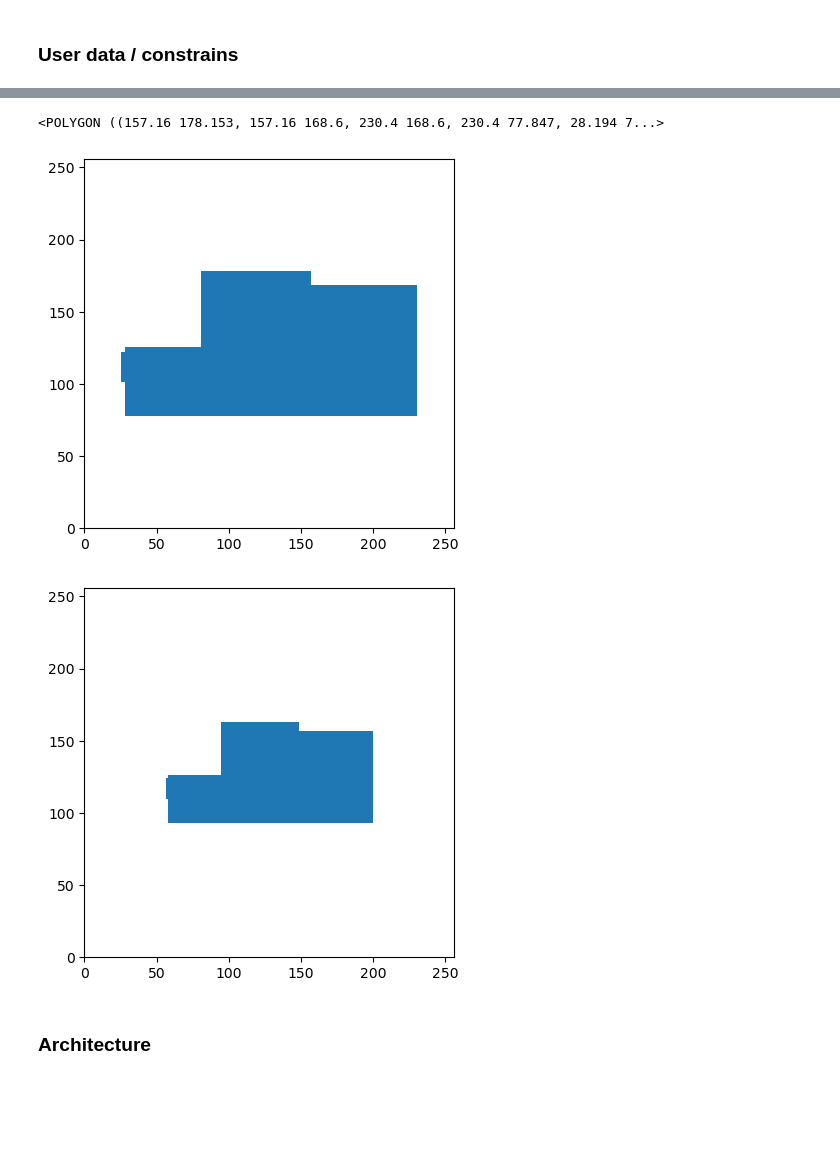
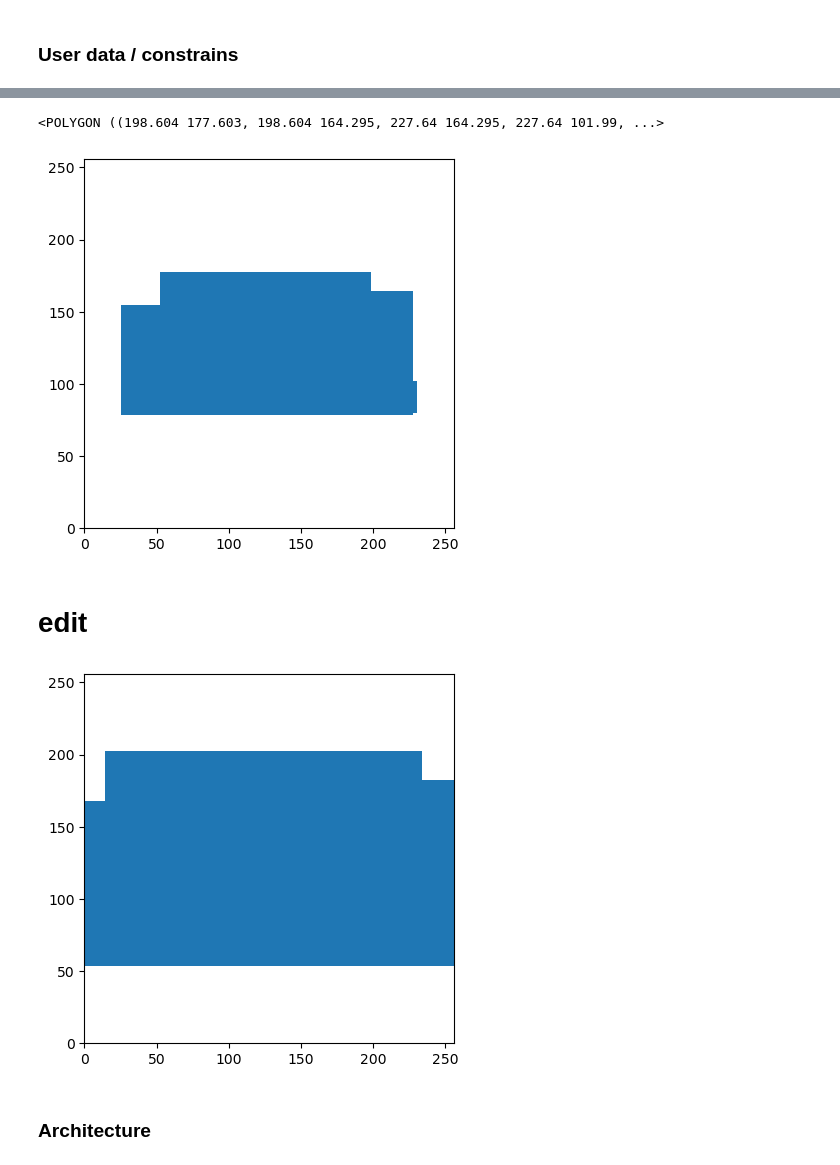
Before and after one commit to mo7amed7assan1911/Floor_Plan_Generation_using_GNNs, a Jupyter notebook: User_constrains_to_floor_plan.ipynb, the cells around one changed output, grey strips where cells are left out. Cells and saved outputs as stored; diff of their text form; code cells hidden in the pictures; blank space fills up the shorter version.

```diff
--- a/User_constrains_to_floor_plan.ipynb
+++ b/User_constrains_to_floor_plan.ipynb
@@ -276,16 +276,16 @@ def scale(x):
     return aff.scale(x, xfact=1, yfact=-1, origin=(128, 128))
 # %%
 # Data of the boundary of the floor plan
-boundary_wkt = "POLYGON ((80.7357319426007 77.84654847012683, 157.16003903574074 77.84654847012683, 157.16003903574074 87.39958685676936, 230.4 87.39958685676936, 230.4 178.15345152987317, 28.194020816066946 178.15345152987317, 28.194020816066946 130.38825959666062, 80.7357319426007 130.38825959666062, 80.7357319426007 77.84654847012683))"
-front_door_wkt = "POLYGON ((25.599999999999948 133.94369064624638, 25.599999999999948 154.6958571747822, 28.194020816066946 154.6958571747822, 28.194020816066946 133.94369064624638, 25.599999999999948 133.94369064624638))"
+boundary_wkt = "POLYGON ((105.44810944559121 78.39738655652667, 198.6042371321142 78.39738655652667, 198.6042371321142 91.70540479745854, 227.63991329414748 91.70540479745854, 227.63991329414748 177.60261344347333, 25.599999999999994 177.60261344347333, 25.599999999999994 101.38396351813626, 52.21603648186374 101.38396351813626, 52.21603648186374 78.39738655652667, 105.44810944559121 78.39738655652667))"
+front_door_wkt = "POLYGON ((230.4 176.09107942600446, 230.4 154.0103857791844, 227.63991329414748 154.0103857791844, 227.63991329414748 176.09107942600446, 230.4 176.09107942600446))"
 # Data of the inner rooms or bathrooms
-room_centroids  = [(192, 119), (120, 106)]
-bathroom_centroids = [(208, 163), (91, 100)]
-kitchen_centroids = [(100, 163)]
+room_centroids  = [(81, 105), (134, 105)]
+bathroom_centroids = [(40, 115), (101, 160)]
+# kitchen_centroids = [(100, 163)]
 
 room_centroids_1 = [scale(x) for x in room_centroids]
 bathroom_centroids_1 = [scale(x) for x in bathroom_centroids]
-kitchen_centroids_1 = [scale(x) for x in kitchen_centroids]
+# kitchen_centroids_1 = [scale(x) for x in kitchen_centroids]
 # %%
 G_pytorch.x
 # %% [output]
@@ -312,21 +312,23 @@ front_door_1 = scale(front_door)
 
 boundary_1 | front_door_1
 # %% [output]
-<POLYGON ((157.16 178.153, 157.16 168.6, 230.4 168.6, 230.4 77.847, 28.194 7...>
+<POLYGON ((198.604 177.603, 198.604 164.295, 227.64 164.295, 227.64 101.99, ...>
 # %%
 gpd.GeoSeries([boundary_1, front_door_1]).plot();
 plt.xlim(0, 256);
 plt.ylim(0, 256);
 # %% [output]
-[figure, old version]
+[figure, new version]
+# %% [markdown]
+# edit
 # %%
-factor = 0.7
+factor = 1.5
 boundary, door, bed_centroids, bath_centroids = scale_fp(boundary_1, front_door_1, room_centroids_1, bathroom_centroids_1, factor)
 gpd.GeoSeries([boundary, door]).plot();
 plt.xlim(0, 256);
 plt.ylim(0, 256);
 # %% [output]
-[figure, old version]
+[figure, new version]
 # %%
 room_centroids = [x.coords[0] for x in bed_centroids]
 bathroom_centroids = [x.coords[0] for x in bath_centroids]
```
Also changed, not shown: parts of 6 cells of this notebook.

━━━━━━━━

Every line of the records above should be reproduced exactly, with no pictures included.

Before and after one commit to mo7amed7assan1911/Floor_Plan_Generation_using_GNNs, a Jupyter notebook: User_constrains_to_floor_plan.ipynb, the cells around one changed output, grey strips where cells are left out. Cells and saved outputs as stored; diff of their text form; code cells hidden in the pictures; blank space fills up the shorter version.

```diff
--- a/User_constrains_to_floor_plan.ipynb
+++ b/User_constrains_to_floor_plan.ipynb
@@ -276,16 +276,16 @@ def scale(x):
     return aff.scale(x, xfact=1, yfact=-1, origin=(128, 128))
 # %%
 # Data of the boundary of the floor plan
-boundary_wkt = "POLYGON ((80.7357319426007 77.84654847012683, 157.16003903574074 77.84654847012683, 157.16003903574074 87.39958685676936, 230.4 87.39958685676936, 230.4 178.15345152987317, 28.194020816066946 178.15345152987317, 28.194020816066946 130.38825959666062, 80.7357319426007 130.38825959666062, 80.7357319426007 77.84654847012683))"
-front_door_wkt = "POLYGON ((25.599999999999948 133.94369064624638, 25.599999999999948 154.6958571747822, 28.194020816066946 154.6958571747822, 28.194020816066946 133.94369064624638, 25.599999999999948 133.94369064624638))"
+boundary_wkt = "POLYGON ((105.44810944559121 78.39738655652667, 198.6042371321142 78.39738655652667, 198.6042371321142 91.70540479745854, 227.63991329414748 91.70540479745854, 227.63991329414748 177.60261344347333, 25.599999999999994 177.60261344347333, 25.599999999999994 101.38396351813626, 52.21603648186374 101.38396351813626, 52.21603648186374 78.39738655652667, 105.44810944559121 78.39738655652667))"
+front_door_wkt = "POLYGON ((230.4 176.09107942600446, 230.4 154.0103857791844, 227.63991329414748 154.0103857791844, 227.63991329414748 176.09107942600446, 230.4 176.09107942600446))"
 # Data of the inner rooms or bathrooms
-room_centroids  = [(192, 119), (120, 106)]
-bathroom_centroids = [(208, 163), (91, 100)]
-kitchen_centroids = [(100, 163)]
+room_centroids  = [(81, 105), (134, 105)]
+bathroom_centroids = [(40, 115), (101, 160)]
+# kitchen_centroids = [(100, 163)]
 
 room_centroids_1 = [scale(x) for x in room_centroids]
 bathroom_centroids_1 = [scale(x) for x in bathroom_centroids]
-kitchen_centroids_1 = [scale(x) for x in kitchen_centroids]
+# kitchen_centroids_1 = [scale(x) for x in kitchen_centroids]
 # %%
 G_pytorch.x
 # %% [output]
@@ -312,21 +312,23 @@ front_door_1 = scale(front_door)
 
 boundary_1 | front_door_1
 # %% [output]
-<POLYGON ((157.16 178.153, 157.16 168.6, 230.4 168.6, 230.4 77.847, 28.194 7...>
+<POLYGON ((198.604 177.603, 198.604 164.295, 227.64 164.295, 227.64 101.99, ...>
 # %%
 gpd.GeoSeries([boundary_1, front_door_1]).plot();
 plt.xlim(0, 256);
 plt.ylim(0, 256);
 # %% [output]
-[figure, old version]
+[figure, new version]
+# %% [markdown]
+# edit
 # %%
-factor = 0.7
+factor = 1.5
 boundary, door, bed_centroids, bath_centroids = scale_fp(boundary_1, front_door_1, room_centroids_1, bathroom_centroids_1, factor)
 gpd.GeoSeries([boundary, door]).plot();
 plt.xlim(0, 256);
 plt.ylim(0, 256);
 # %% [output]
-[figure, old version]
+[figure, new version]
 # %%
 room_centroids = [x.coords[0] for x in bed_centroids]
 bathroom_centroids = [x.coords[0] for x in bath_centroids]
```
Also changed, not shown: parts of 6 cells of this notebook.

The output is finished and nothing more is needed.